Daniel Nichanian

St. Louis County’s longtime prosecuting attorney Bob McCulloch is seeking an eighth four-year term, four years after the 2014 Ferguson protests. That year, he drew heavy criticism for the way he handled his investigation into Michael Brown’s shooting and for his failure to indict Darren Wilson, the police officer who shot Brown. His actions fit a long pattern of cases in which he did not press charges after police shootings of unarmed Black men, Pema Levy reported at the time.

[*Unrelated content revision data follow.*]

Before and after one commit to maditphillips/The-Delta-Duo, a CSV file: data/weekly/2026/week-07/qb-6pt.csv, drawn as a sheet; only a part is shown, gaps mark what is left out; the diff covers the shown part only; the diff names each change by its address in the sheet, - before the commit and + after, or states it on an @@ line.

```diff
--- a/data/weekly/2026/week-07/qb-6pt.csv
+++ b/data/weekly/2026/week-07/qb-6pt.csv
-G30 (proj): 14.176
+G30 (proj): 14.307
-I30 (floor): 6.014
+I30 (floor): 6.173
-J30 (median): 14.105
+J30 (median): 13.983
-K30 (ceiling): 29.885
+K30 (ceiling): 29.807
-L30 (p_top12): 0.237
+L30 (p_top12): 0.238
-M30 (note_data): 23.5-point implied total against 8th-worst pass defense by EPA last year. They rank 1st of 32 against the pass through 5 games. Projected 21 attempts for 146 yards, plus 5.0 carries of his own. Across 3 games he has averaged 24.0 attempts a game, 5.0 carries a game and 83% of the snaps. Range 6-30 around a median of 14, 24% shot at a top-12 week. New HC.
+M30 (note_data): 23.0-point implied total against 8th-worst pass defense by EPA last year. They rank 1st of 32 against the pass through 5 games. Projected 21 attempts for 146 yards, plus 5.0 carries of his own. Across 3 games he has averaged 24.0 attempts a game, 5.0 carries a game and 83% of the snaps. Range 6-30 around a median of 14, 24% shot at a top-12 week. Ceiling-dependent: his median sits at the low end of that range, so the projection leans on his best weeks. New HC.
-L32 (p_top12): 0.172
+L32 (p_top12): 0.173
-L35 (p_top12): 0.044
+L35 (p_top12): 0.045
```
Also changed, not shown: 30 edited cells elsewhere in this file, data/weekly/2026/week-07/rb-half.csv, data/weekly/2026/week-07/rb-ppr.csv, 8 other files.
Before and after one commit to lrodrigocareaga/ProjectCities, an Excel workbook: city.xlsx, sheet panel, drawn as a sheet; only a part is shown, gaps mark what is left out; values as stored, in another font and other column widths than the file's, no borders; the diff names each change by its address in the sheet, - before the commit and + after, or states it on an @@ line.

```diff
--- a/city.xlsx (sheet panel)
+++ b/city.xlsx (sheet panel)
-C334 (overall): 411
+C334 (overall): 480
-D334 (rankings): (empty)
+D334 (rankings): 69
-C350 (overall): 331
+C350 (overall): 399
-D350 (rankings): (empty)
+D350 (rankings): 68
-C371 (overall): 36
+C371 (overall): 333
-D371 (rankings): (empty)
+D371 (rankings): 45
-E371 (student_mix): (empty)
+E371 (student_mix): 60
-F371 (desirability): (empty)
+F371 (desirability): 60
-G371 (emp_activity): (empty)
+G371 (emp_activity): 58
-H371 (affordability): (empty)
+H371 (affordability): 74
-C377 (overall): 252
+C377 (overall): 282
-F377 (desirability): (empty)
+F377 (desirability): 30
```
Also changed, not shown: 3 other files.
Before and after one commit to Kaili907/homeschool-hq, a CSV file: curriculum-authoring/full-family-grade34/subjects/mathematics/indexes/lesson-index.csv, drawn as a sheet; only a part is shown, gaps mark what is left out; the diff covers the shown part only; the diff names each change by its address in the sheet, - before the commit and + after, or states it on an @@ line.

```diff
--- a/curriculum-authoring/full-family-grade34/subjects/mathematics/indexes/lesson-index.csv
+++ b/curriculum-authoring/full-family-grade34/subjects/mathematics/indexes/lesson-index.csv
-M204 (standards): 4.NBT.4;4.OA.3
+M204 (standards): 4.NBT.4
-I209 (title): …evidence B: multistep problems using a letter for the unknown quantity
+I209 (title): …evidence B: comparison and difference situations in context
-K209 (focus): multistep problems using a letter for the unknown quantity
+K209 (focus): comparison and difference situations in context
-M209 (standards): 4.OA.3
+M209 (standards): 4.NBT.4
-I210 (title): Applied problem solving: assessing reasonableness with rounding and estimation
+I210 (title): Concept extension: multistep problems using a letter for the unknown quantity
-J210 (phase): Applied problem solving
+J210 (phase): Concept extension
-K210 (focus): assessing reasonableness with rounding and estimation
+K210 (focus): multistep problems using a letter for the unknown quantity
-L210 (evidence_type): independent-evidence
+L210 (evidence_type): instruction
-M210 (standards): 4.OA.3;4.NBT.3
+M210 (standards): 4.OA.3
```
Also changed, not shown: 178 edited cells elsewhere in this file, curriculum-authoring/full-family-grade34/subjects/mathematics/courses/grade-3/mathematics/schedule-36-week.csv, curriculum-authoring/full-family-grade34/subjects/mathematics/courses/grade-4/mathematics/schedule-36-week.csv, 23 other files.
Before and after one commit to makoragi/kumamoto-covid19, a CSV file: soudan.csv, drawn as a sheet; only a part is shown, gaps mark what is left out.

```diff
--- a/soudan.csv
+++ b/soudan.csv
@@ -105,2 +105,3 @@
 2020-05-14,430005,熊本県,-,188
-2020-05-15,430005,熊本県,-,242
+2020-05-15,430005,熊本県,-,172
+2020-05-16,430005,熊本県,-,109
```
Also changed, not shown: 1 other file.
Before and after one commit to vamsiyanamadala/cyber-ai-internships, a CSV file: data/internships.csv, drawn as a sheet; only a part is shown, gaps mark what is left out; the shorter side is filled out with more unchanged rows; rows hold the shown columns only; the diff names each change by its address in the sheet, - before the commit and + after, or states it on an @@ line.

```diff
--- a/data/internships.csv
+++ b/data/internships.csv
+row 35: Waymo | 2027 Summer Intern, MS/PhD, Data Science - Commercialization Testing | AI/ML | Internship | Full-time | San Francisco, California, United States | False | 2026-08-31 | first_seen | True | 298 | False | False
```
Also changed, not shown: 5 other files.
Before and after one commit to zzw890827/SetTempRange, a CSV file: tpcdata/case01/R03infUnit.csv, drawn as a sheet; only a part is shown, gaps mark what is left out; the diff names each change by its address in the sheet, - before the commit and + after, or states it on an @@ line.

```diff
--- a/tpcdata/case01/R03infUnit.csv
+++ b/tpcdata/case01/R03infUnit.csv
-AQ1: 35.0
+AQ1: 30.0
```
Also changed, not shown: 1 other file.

In the Aug. 7 Democratic primary, McCulloch faces Wesley Bell, a former public defender who was elected to the Ferguson City Council in 2015 and who “helped establish new police accountability and court reforms,” Amanda Sakuma reports in a new Appeal article. The primary winner will face no opponent in the November general election.

McCulloch is campaigning as a “public safety” candidate and warning against the advocacy of reform groups. “That is a real danger to public safety. They don’t think people ought to go to prison,” McCulloch said according to the St. Louis Post-Dispatch. But Bell has campaigned on a need for reform. “That antiquated model of focusing on conviction rates and looking strong, that model is not working and is not making us safer,” he said.

What does this contrast mean for concrete policies? In their answers to a lengthy questionnaire prepared by the ACLU of Missouri, Bell makes a series of reform commitments that McCulloch does not mirror. (You can read Bell’s and McCulloch’s full answers.) Commitments that only Bell makes include: never seeking the death penalty, eliminating money bail for nonviolent offenses, supporting the creation of safe injection sites, opposing legislation that sets new mandatory minimums, reducing the share of cases in which prosecutors seek the maximum sentence, and considering the immigration ramifications of prosecutorial decisions. While campaigning, Bell is specifically spotlighting his stance on money bail, for instance tweeting this brief video on why he opposes its use.

As for the issue that looms over this race, Bell states in his questionnaire that he would entrust investigations into police misconduct to an independent unit or independent prosecutor. During the 2014 protests in Ferguson, McCulloch faced calls for a special prosecutor to take over because of concerns that he was not impartial, but he did not recuse himself.

The candidates operate on different financial planes. McCulloch has raised $370,000 since his current term began in 2015, and more than $200,000 this year alone; Bell has raised $124,000, much of which just over the past few weeks. In addition, McCulloch has been endorsed by “every living former police chief in St. Louis County,” Alan Greenblatt reports. Local organizations supporting Bell include Indivisible St. Louis and the Ethical Society of Police.

UpdateSt. Louis County will have a new prosecuting attorney: Bob McCulloch, who has been in office since 1991, lost to Ferguson City Council Member Wesley Bell in the Democratic primary. This was his first challenge since he failed to indict the Ferguson police officer who shot and killed Michael Brown in 2014.
In HuffPost, Matt Ferner reports on the sustained activism that went into organizing people around change. “We opened our field office in Ferguson, right where the uprising took place,” recounts Dominique Sanders, a field organizer for Color of Change PAC. “We’d get folks talking about the race, the important role that prosecutors play in our community and that we had the power to elect the most powerful local criminal justice position in our region.” Activist and writer Frank Leon Roberts sounds a similar note in a postmortem of his own: “Bell’s win is testimony to the power of grassroots social movements [and] of the verifiable impact of the movement for Black lives on today’s political landscape.” Both writers detail the organizations who engaged in movement-building work, including Action St. Louis and its founder Kayla Reed, the Organization for Black Struggle, Missouri Faith Voices, Indivisible St. Louis, the Ferguson Collaborative, the St. Louis Reform Coalition, Millennial Activists United, Lost Voices, Faith in Action, and Hands Up United.